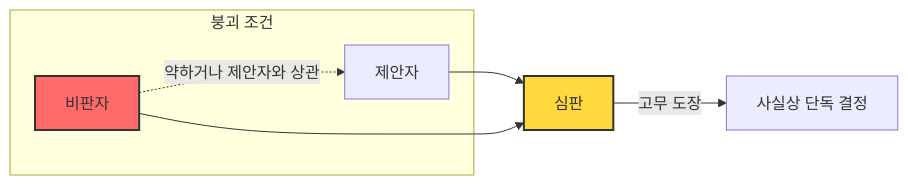
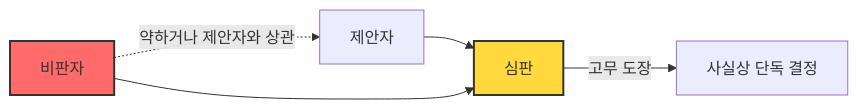
Before and after one commit to pheeree/pheeree.github.io: the first of 3 diagrams in _posts/2026-04-25-governance-failure-modes.md, drawn with Mermaid. The commit also changed other lines of this file and 10 other files, not shown here.

````diff
--- a/_posts/2026-04-25-governance-failure-modes.md
+++ b/_posts/2026-04-25-governance-failure-modes.md
@@ -26,16 +26,12 @@
 ```mermaid
 flowchart LR
-  P[제안자] --> J[심판]
-  C[비판자] --> J
-
-  subgraph "붕괴 조건"
-    C -.약하거나 제안자와 상관.-> P
-  end
-
-  J -->|고무 도장| Out[사실상 단독 결정]
+  P["제안자"] --> J["심판"]
+  C["비판자"] --> J
+  C -. "약하거나 제안자와 상관" .-> P
+  J -- "고무 도장" --> Out["사실상 단독 결정"]
 
   classDef danger fill:#ff6b6b,stroke:#333,stroke-width:2px
   classDef judge fill:#ffd93d,stroke:#333,stroke-width:2px
   class C danger
   class J judge
 ```
````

**WORK TO BE COMPLETED:** Copy each line of the preceding data that contains the string "fill".

**RESULT FOR THIS EXERCISE:**
   classDef danger fill:#ff6b6b,stroke:#333,stroke-width:2px
   classDef judge fill:#ffd93d,stroke:#333,stroke-width:2px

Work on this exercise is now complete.